PROBLEM DETAILS: If a line in the material below has the string "number", copy it out.
[Opening DATA SHOWN section]
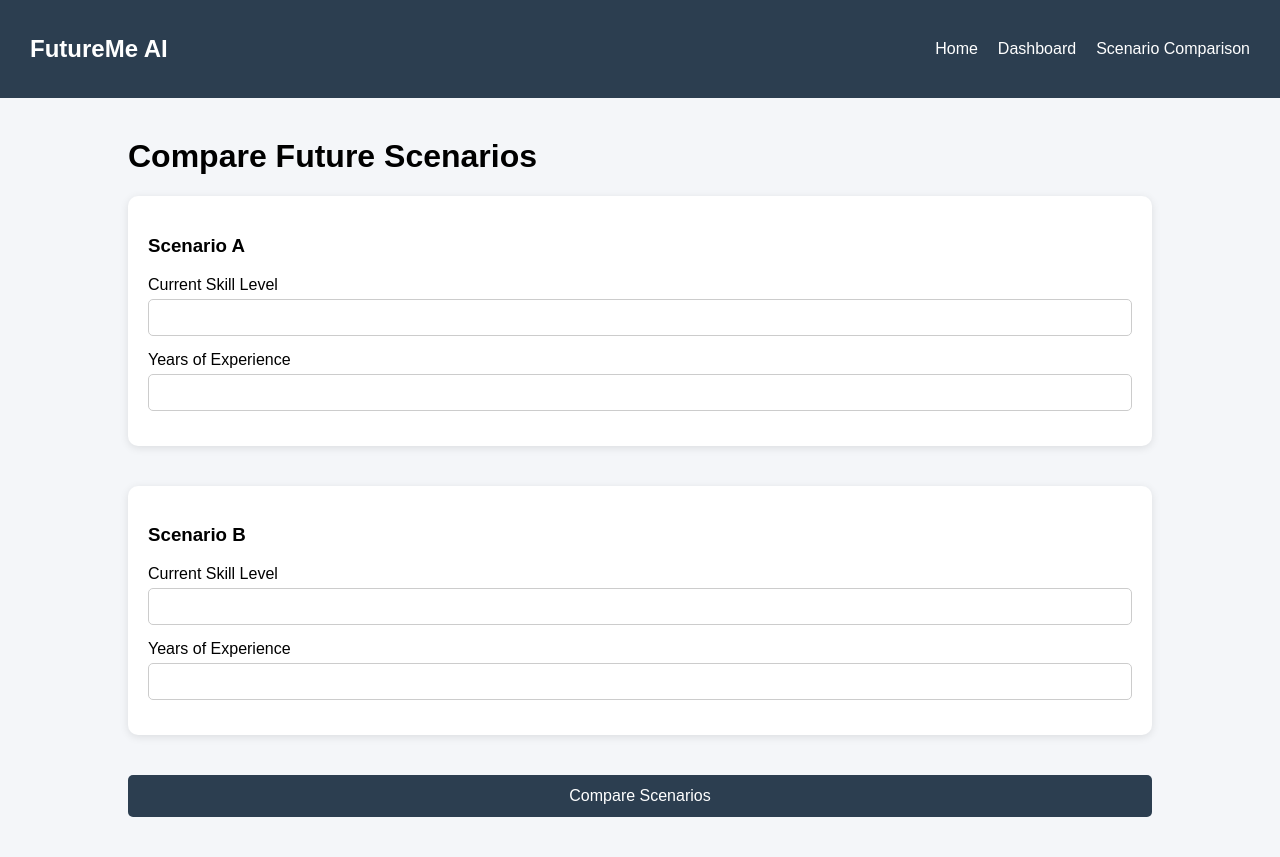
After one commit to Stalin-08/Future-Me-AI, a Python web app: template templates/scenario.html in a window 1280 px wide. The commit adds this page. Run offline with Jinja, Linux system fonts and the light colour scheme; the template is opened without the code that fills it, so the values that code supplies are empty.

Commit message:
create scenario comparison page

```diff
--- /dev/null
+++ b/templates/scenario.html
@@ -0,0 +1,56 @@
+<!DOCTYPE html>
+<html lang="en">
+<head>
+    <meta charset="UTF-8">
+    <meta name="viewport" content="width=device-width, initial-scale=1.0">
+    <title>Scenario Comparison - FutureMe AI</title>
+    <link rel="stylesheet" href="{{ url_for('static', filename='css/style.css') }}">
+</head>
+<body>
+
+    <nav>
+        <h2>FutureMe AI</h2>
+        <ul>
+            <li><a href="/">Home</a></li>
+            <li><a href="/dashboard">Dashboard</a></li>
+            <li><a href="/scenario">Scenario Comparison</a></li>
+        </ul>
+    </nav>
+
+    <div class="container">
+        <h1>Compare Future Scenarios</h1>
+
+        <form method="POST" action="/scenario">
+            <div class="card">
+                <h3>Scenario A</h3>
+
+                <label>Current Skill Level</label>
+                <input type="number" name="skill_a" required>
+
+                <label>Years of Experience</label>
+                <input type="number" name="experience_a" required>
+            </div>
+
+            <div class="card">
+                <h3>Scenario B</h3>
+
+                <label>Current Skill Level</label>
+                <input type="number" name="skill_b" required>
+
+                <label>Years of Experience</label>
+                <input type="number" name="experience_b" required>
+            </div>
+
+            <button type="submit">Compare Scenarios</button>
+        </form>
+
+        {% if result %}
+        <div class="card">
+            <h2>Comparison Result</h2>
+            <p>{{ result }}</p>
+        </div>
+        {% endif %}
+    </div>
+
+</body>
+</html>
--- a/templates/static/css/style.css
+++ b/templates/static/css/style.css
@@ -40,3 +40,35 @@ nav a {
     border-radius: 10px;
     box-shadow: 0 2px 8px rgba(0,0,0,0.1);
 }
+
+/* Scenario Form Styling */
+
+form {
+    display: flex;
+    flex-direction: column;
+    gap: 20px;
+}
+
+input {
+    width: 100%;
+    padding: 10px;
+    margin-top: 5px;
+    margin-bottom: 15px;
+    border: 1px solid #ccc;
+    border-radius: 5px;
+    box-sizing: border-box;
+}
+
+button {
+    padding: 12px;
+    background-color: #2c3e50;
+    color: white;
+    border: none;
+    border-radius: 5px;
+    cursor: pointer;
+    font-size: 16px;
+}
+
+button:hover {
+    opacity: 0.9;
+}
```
[Closing DATA SHOWN section]
[Opening DATA SHOWN section]
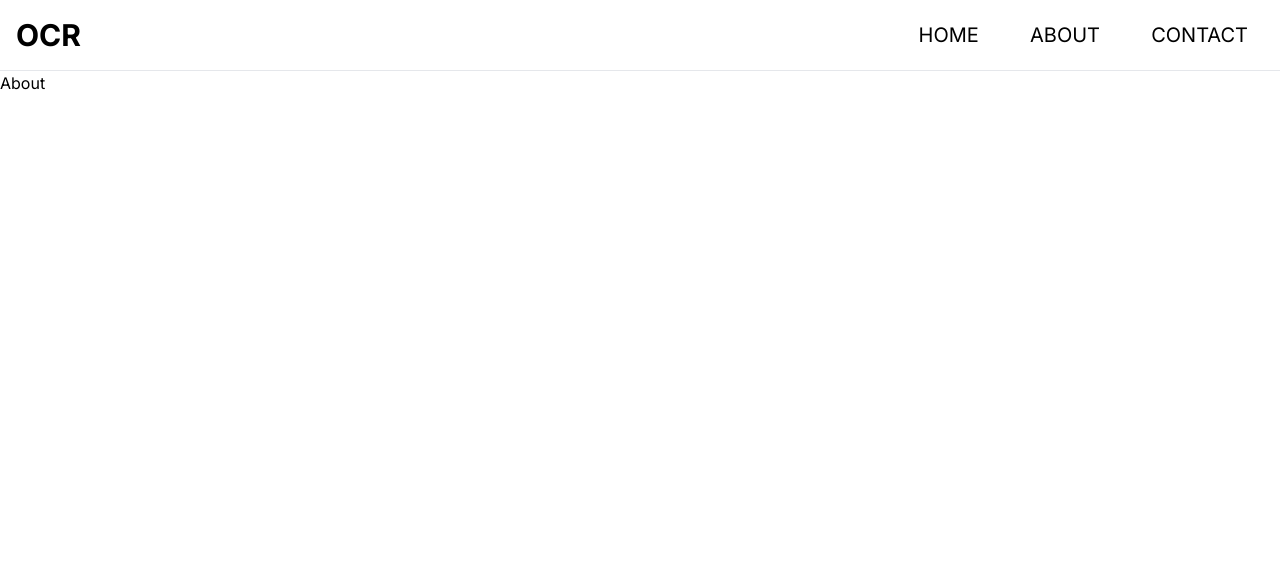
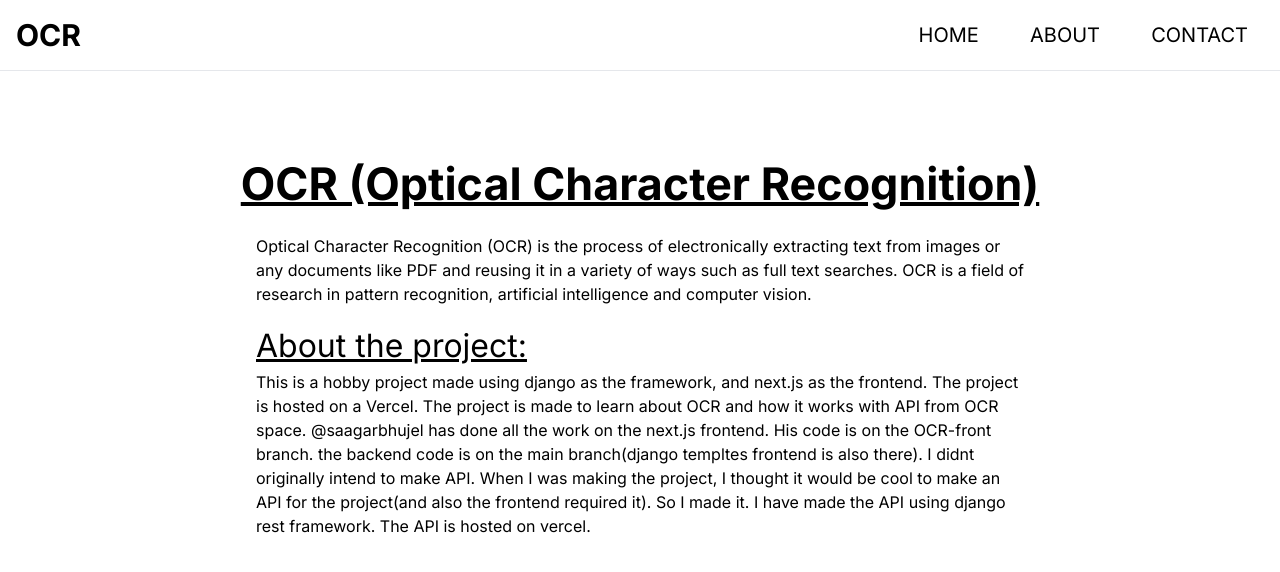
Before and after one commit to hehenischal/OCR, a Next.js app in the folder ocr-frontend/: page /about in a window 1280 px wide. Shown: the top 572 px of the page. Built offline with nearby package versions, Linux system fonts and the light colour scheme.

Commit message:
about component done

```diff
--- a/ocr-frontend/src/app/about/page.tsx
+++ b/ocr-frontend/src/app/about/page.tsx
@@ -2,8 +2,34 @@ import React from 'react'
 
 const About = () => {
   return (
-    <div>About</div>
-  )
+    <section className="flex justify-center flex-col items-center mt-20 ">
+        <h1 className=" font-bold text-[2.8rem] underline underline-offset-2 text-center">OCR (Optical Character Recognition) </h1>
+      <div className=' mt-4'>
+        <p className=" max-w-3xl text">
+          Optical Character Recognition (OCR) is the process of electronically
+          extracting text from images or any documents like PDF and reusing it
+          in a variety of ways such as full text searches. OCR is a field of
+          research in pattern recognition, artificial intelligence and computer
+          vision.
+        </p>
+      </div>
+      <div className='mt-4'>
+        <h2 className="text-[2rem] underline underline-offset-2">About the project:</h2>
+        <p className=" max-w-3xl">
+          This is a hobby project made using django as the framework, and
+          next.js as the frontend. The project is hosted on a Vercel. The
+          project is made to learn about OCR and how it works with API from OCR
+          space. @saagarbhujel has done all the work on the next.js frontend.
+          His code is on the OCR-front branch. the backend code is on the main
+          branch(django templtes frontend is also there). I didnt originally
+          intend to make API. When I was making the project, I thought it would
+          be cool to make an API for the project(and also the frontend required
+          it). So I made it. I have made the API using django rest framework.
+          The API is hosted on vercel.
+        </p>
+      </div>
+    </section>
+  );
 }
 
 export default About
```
[Closing DATA SHOWN section]
TASK RESPONSE:
+                <input type="number" name="skill_a" required>
+                <input type="number" name="experience_a" required>
+                <input type="number" name="skill_b" required>
+                <input type="number" name="experience_b" required>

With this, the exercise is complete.